By Rachael Bletchly
The Mirror joined the guardians of Nepal's big cats trying to protect them from poachers desperate to cash in on the £12billion illegal wildlife trade.
Picking my way through jungle in the foothills of the Himalayas, on patrol with a group of villagers armed with wooden sticks, there is suddenly a flurry of activity.
We huddle around a man peering suspiciously at a pile of leaves.
Bhadai Tharu takes his staff and prods the ground... and a sickening crack rings out as a deadly poaching trap springs up and snaps shut.
He disarms the evil contraption and hands it to me.
A shiver runs down my spine because I know this trap has been used countless times to kill the world’s most magnificent animals, the critically endangered royal Bengal tigers.
A century ago more than 100,000 wild tigers roamed the globe – now there are just 3,200.
Three sub-species have died out and experts fear the five others could be gone within years.
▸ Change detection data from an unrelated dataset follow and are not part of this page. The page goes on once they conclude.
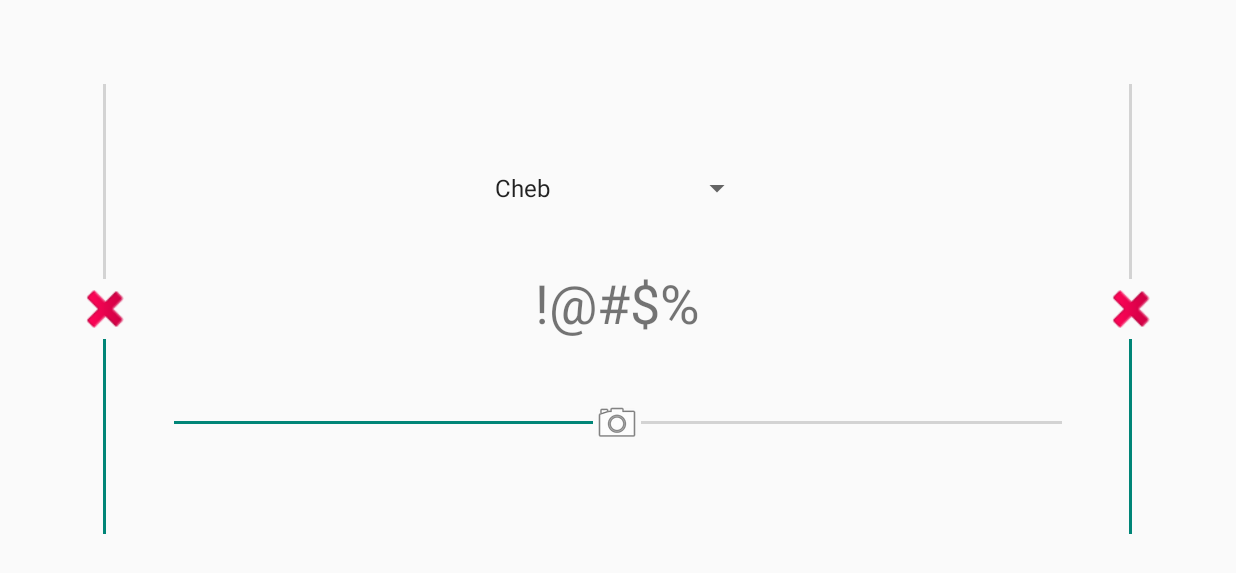
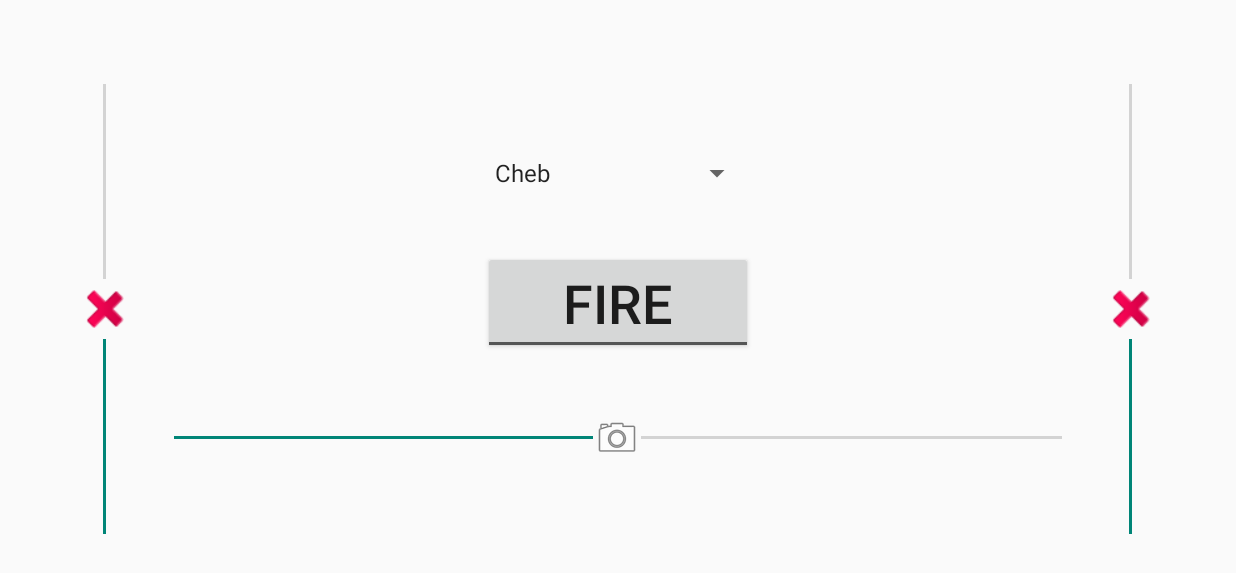
Before and after one commit to chebTS/IOTeKreative, an Android app: the screen it shows after launch (MainActivity), on a phone screen of 824 x 412 dp (held sideways). Shown: the top 573 px of the screen. Run offline under Robolectric (Android 15) with nearby library versions, the phone set to English and light mode, and no system bars; our stand-ins replace Firebase (no records; nobody signed in at launch, a user with empty details on screens opened directly).

Commit message:
fire added

```diff
--- a/app/src/main/java/com/ekreative/iotekreative/activities/MainActivity.java
+++ b/app/src/main/java/com/ekreative/iotekreative/activities/MainActivity.java
@@ -6,8 +6,10 @@ import android.util.Log;
 import android.view.View;
 import android.widget.AdapterView;
 import android.widget.ArrayAdapter;
+import android.widget.CompoundButton;
 import android.widget.SeekBar;
 import android.widget.Spinner;
+import android.widget.ToggleButton;
 
 import com.ekreative.iotekreative.R;
 import com.ekreative.iotekreative.views.VerticalSeekBar;
@@ -21,16 +23,26 @@ public class MainActivity extends AppCompatActivity {
     private DatabaseReference referenceLeft;
     private DatabaseReference referenceRight;
     private DatabaseReference referenceServo;
-    private final String LEFT_MOTOR_0 = "cheb_motor_l";
-    private final String RIGHT_MOTOR_0 = "cheb_motor_r";
-    private final String LEFT_MOTOR_1 = "gary_motor_l";
-    private final String RIGHT_MOTOR_1 = "gary_motor_r";
-    private final String LEFT_MOTOR_2 = "kirill_motor_l";
-    private final String RIGHT_MOTOR_2 = "kirill_motor_r";
+    private DatabaseReference referenceFire;
+
+    private final String CHEB_LEFT_MOTOR = "cheb_motor_l";
+    private final String CHEB_RIGHT_MOTOR = "cheb_motor_r";
+
+    private final String GARY_LEFT_MOTOR = "gary_motor_l";
+    private final String GARY_RIGHT_MOTOR = "gary_motor_r";
+
+    private final String KIRILL_LEFT_MOTOR = "kirill_motor_l";
+    private final String KIRILL_RIGHT_MOTOR = "kirill_motor_r";
 
     private final String CHEB_SERVO = "cheb_servo";
     private final String GARY_SERVO = "gary_servo";
     private final String KIRILL_SERVO = "kirill_servo";
+
+    private final String CHEB_FIRE= "cheb_fire";
+    private final String GARY_FIRE = "gary_fire";
+    private final String KIRILL_FIRE = "kirill_fire";
+
+
 
     private final int ZERO = 255;
 
@@ -40,19 +52,22 @@ public class MainActivity extends AppCompatActivity {
         switch (i){
             default:
             case 0:
-                referenceLeft = FirebaseDatabase.getInstance().getReference().child(LEFT_MOTOR_0);
-                referenceRight = FirebaseDatabase.getInstance().getReference().child(RIGHT_MOTOR_0);
+                referenceLeft = FirebaseDatabase.getInstance().getReference().child(CHEB_LEFT_MOTOR);
+                referenceRight = FirebaseDatabase.getInstance().getReference().child(CHEB_RIGHT_MOTOR);
                 referenceServo = FirebaseDatabase.getInstance().getReference().child(CHEB_SERVO);
+                referenceFire = FirebaseDatabase.getInstance().getReference().child(CHEB_FIRE);
                 break;
             case 1:
-                referenceLeft = FirebaseDatabase.getInstance().getReference().child(LEFT_MOTOR_1);
-                referenceRight = FirebaseDatabase.getInstance().getReference().child(RIGHT_MOTOR_1);
+                referenceLeft = FirebaseDatabase.getInstance().getReference().child(GARY_LEFT_MOTOR);
+                referenceRight = FirebaseDatabase.getInstance().getReference().child(GARY_RIGHT_MOTOR);
                 referenceServo = FirebaseDatabase.getInstance().getReference().child(GARY_SERVO);
+                referenceFire = FirebaseDatabase.getInstance().getReference().child(GARY_FIRE);
                 break;
             case 2:
-                referenceLeft = FirebaseDatabase.getInstance().getReference().child(LEFT_MOTOR_2);
-                referenceRight = FirebaseDatabase.getInstance().getReference().child(RIGHT_MOTOR_2);
+                referenceLeft = FirebaseDatabase.getInstance().getReference().child(KIRILL_LEFT_MOTOR);
+                referenceRight = FirebaseDatabase.getInstance().getReference().child(KIRILL_RIGHT_MOTOR);
                 referenceServo = FirebaseDatabase.getInstance().getReference().child(KIRILL_SERVO);
+                referenceFire = FirebaseDatabase.getInstance().getReference().child(KIRILL_FIRE);
                 break;
         }
     }
@@ -65,6 +80,17 @@ public class MainActivity extends AppCompatActivity {
         changeRobot(0);
         setUpSpinner();
         setUpProgressBars();
+        ToggleButton button = (ToggleButton) findViewById(R.id.btn_fire);
+        button.setOnCheckedChangeListener(new CompoundButton.OnCheckedChangeListener() {
+            @Override
+            public void onCheckedChanged(CompoundButton compoundButton, boolean b) {
+                if (b){
+                    referenceFire.setValue(1);
+                }else{
+                    referenceFire.setValue(0);
+                }
+            }
+        });
     }
 
     protected void setUpSpinner(){
--- a/app/src/main/res/layout/activity_main.xml
+++ b/app/src/main/res/layout/activity_main.xml
@@ -35,11 +35,14 @@
                 android:layout_width="180dp"
                 android:layout_height="wrap_content" />
 
-            <TextView
+            <ToggleButton
+                android:id="@+id/btn_fire"
                 android:textSize="36sp"
-                android:layout_width="wrap_content"
+                android:padding="10dp"
+                android:layout_width="180dp"
                 android:layout_height="wrap_content"
-                android:text="!@#$%"/>
+                android:textOff="FIRE"
+                android:textOn="STOP"/>
 
             <SeekBar
                 android:id="@+id/servo"
```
Every week an average of two tigers are killed by poachers desperate to cash in on the £12billion illegal wildlife trade, where a kilo of tiger bone fetches around £1,700 and an adult skin more than £5,000. More....